• _Exercise directions_:
Return the lines below that contain the word "versión".

Stored data

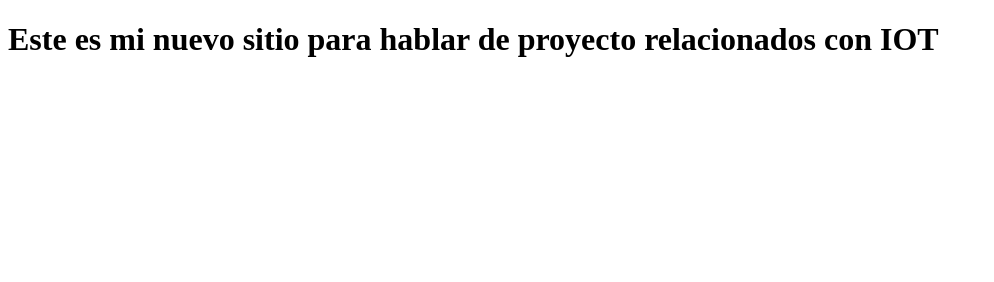
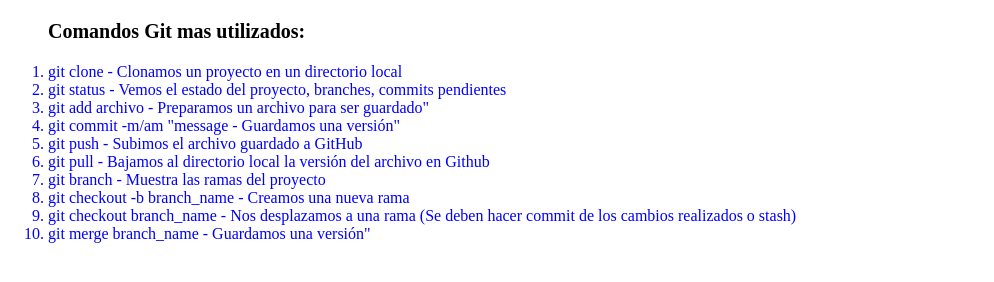
Before and after one commit to Litos88/Litos88.github.io, a plain HTML site: page index.html in a window 1280 px wide. Shown: the whole page, without its empty margins (0-994 px from the left). Drawn offline with Linux system fonts and the light colour scheme.

Commit message:
Second commit

```diff
--- a/index.html
+++ b/index.html
@@ -1,13 +1,36 @@
 <!DOCTYPE html>
 <html lang="en">
 <head>
-	<title>
-	LitIOTWorld
-</title>
-	</head>
+    <meta charset="UTF-8">
+    <title>Prueba</title>
+    <style>
+        li{
+        color: blue;
+
+
+        }
+        p{
+        font-weight: bold;
+        font-size: 20px;
+        }
+    </style>
+</head>
 <body>
 
-<h1> Este es mi nuevo sitio para hablar de proyecto relacionados con IOT </h1>
+<ol>
+    <p>Comandos Git mas utilizados:</p>
+    <li>git clone - Clonamos un proyecto en un directorio local</li>
+    <li>git status - Vemos el estado del proyecto, branches, commits pendientes</li>
+    <li>git add archivo - Preparamos un archivo para ser guardado"</li>
+    <li>git commit -m/am "message - Guardamos una versión"</li>
+    <li>git push - Subimos el archivo guardado a GitHub</li>
+    <li>git pull - Bajamos al directorio local la versión del archivo en Github</li>
+    <li>git branch - Muestra las ramas del proyecto </li>
+    <li>git checkout -b branch_name - Creamos una nueva rama </li>
+    <li>git checkout  branch_name - Nos desplazamos a una rama
+        (Se deben hacer commit de los cambios realizados o stash) </li>
+    <li>git merge branch_name - Guardamos una versión"</li>
+</ol>
 
-	</body>
+</body>
 </html>
```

• _Response for this exercise_:
+    <li>git commit -m/am "message - Guardamos una versión"</li>
+    <li>git pull - Bajamos al directorio local la versión del archivo en Github</li>
+    <li>git merge branch_name - Guardamos una versión"</li>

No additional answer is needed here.